an amazing class
thanks. wonderful class. how do I get on the email list?
Thank you, Rachel. I love the opportunity to delve deeply into text that we usually read straightforwardly!
Hi Jackie Ellenson. How are you and David??
I don’t feel the tenderness of the language is an obstacle. It’s so easy to understand that Adam means person - not male person
The philosophy of cheese purchase. Who knew?! Todah, Rachel.
Genderdness not tendeerness
That was the time of -- America First, and of Israel First.
I totally get the internal debate

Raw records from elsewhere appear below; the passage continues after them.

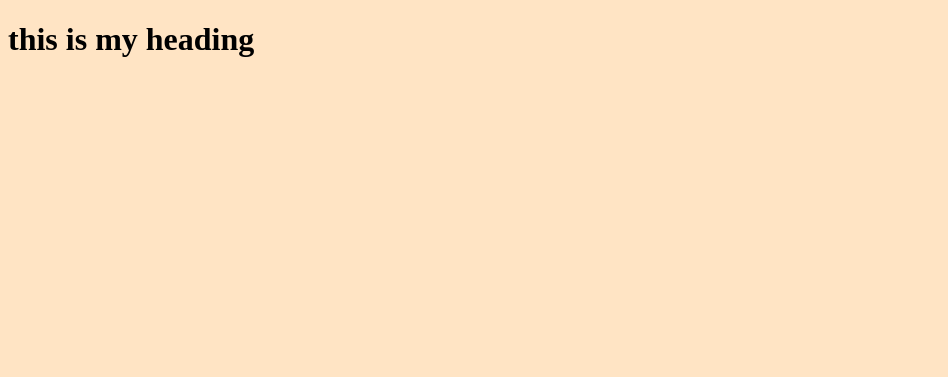
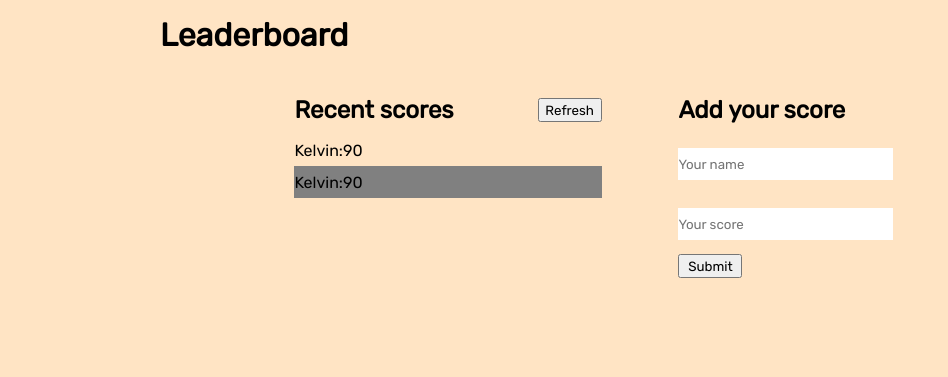
Before and after one commit to Kelvin-Ben/scores, a website built with webpack: page src/index.html in a window 1280 px wide. Shown: the whole page, without its empty margins (0-948 px from the left). Built offline with nearby package versions, Linux system fonts and the light colour scheme; a web font is replaced by a local one.

Commit message:
Write plain HTML markup with minimum styling

```diff
--- a/src/index.html
+++ b/src/index.html
@@ -6,9 +6,40 @@
     <!-- <script src="https://unpkg.com/lodash@4.17.20"></script> -->
   </head>
   <body>
-    <!-- <script src="./src/index.js"></script> -->
-    <h1>this is my heading
-    </h1>
+   <div class="container">
+    <h1>Leaderboard</h1>
+    <div class="details">
+      <div class="scores-container">
+        <h2 class="heading">
+          Recent scores
+          <!-- <a href="#" class="btn btn-refresh" role="button"></a> -->
+          <button class="btn btn-refresh" type="reset">Refresh</button>
+        </h2>
+        <ul class="scores">
+          <li class="score">
+            <span class="score-details">
+              <span class="person-name">Kelvin:</span>
+              <span class="person-score">90</span>
+            </span>
+          </li>
+          <li class="score">
+            <span class="score-details">
+              <span class="person-name">Kelvin:</span>
+              <span class="person-score">90</span>
+            </span>
+          </li>
+        </ul>
+      </div>
+      <form action="/submit-score" class="score-form" method="post">
+        <h2 class="heading">Add your score</h2>
+        <div class="form-container">
+          <input type="text" placeholder="Your name" class="input-name input">
+          <input type="number" placeholder="Your score" class="input-score input" >
+        </div>
+        <button class="btn btn-submit"  type="submit">Submit</button>
+      </form>
+    </div>
+   </div>
     <script src="main.js"></script>
   </body>
 </html>
--- a/src/style.css
+++ b/src/style.css
@@ -1,4 +1,91 @@
+@import url("https://fonts.googleapis.com/css2?family=Damion&family=Encode+Sans+Expanded:wght@100;200;300;400;500;600;700;800;900&family=Lato:ital,wght@0,100;0,300;0,400;0,700;0,900;1,100;1,300;1,400;1,700;1,900&family=Montserrat:wght@300;400;500&family=Roboto+Mono&family=Roboto:wght@300;400;700&family=Rubik&family=Tinos:ital@0;1&family=Truculenta:opsz,wght@12..72,100..900&display=swap");
+* {
+  margin: 0;
+  padding: 0;
+  box-sizing: border-box;
+  font-family: "Rubik", sans-serif;
+}
 body {
   background-color: bisque;
-  /* color: violet; */
 }
+.container {
+  width: 80%;
+  margin: auto;
+  padding: 1rem 2rem;
+  min-height: 40vh;
+  /* border: 1px solid red; */
+}
+.details {
+  width: 80%;
+  min-height: 30vh;
+  margin: 2rem auto;
+  display: flex;
+  flex-direction: row;
+  justify-content: space-around;
+  /* border: 1px solid red; */
+}
+.scores-container {
+  width: 40%;
+  /* border: 1px solid red; */
+
+}
+.score-form {
+  width: 40%;
+  /* border: 1px solid red; */
+}
+.heading {
+  width: 100%;
+  height: 3rem;
+  display: flex;
+  flex-direction: row;
+  align-items: center;
+  justify-content: space-between;
+  /* border: 1px solid red; */
+}
+.btn {
+  width: 4rem;
+  height: 1.5rem;
+
+}
+.scores {
+  /* border: 1px solid black; */
+  height: auto;
+  width: 100%;
+}
+.score {
+  width: 100%;
+  height: 1rem;
+  padding: 1rem 0;
+  /* margin: 1rem 0; */
+  display: flex;
+  flex-direction: row;
+  align-items: center;
+}
+.score-details {
+  height: 100%;
+  display: flex;
+  flex-direction: row;
+  align-items: center;
+}
+
+/* styling the form */
+.score-form {
+  display: flex;
+  flex-direction: column;
+}
+.form-container {
+  height: 50%;
+  display: flex;
+  flex-direction: column;
+  justify-content: space-around;
+  /* border: 1px solid black; */
+  /* margin-top: 1rem; */
+}
+.input {
+  width: 70%;
+  height: 2rem;
+  border: none;
+}
+.score:nth-child(even) {
+  background-color: grey;
+}
```
Also changed, not shown: modules/storage.js (added, +7 -0 lines), dist/index.html, 1 other file.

Oz's dilemmas about what to buy echo my own throughout my life -- starting with not buying German made items right up to today, in trying not to buy from amazon because of their wasteful packaging and how they treat their workers. In between -- lots of other value-laden buying decisions.
Yes, susan, me too.
I think the internal debate about the cheese is a symbol if the broader internal debate in early Israel about our relationship to those Arabs who already lived there. perhaps there was an early desire to connect more with neighbors or, at least, to understand, empathize with people struggling to tame the land.
Same as my parents wouldn’t get a VW bug because German. don’t know when my father got his giant Mercedes, maybe when driven by guide in Israel?
Thé values enunciated by Oz surprised me. it evokes nationalism and division, which is why I am not a pure Zionist. I realize it was written before 1948, but it has persisted beyond Independence.
This constant internal debate definitely derives from the tradition of arguing every minute point of existence (and Torah). How do other people live their simple lives without thinking about all this? And after a lifetime of making the "best" decision, what have I accomplished? Maybe I should try removing this huge weight from my shoulders.
No, don’t do thiat! It’s what gives weight and depth to your thoughts. It’s our tradition and to be proud of!!
my father would never buy anything made in Germany. he made me promise never to buy a German car. He even hated Bayer aspirin. He was in the army during the war. it framed his whole life, perhaps as the early years in Israel framed the lives of so many in Israel and in the diaspora. we wrote what we know. Oz’s writing reflects his experience in Israel and also what he heard about his family history. Fiction can teach us so much of people, culture, society, and more, often what we wish we could be as much as what we really are. The readers bring their own experience to the words and interpret as they can. As one born after Israel was established, I read this as much for the history as for a glimpse into the human condition of the time and what molded that/ those particular sensibilities.
Susan Mayer- definitely understand you!
yes. Which us why there was so much ‘European’ high culture in the early isrel
Thank you for another thoughtful nuanced conversation.
We had similar feelings about Germany until a cultural trip to Berlin in 2011.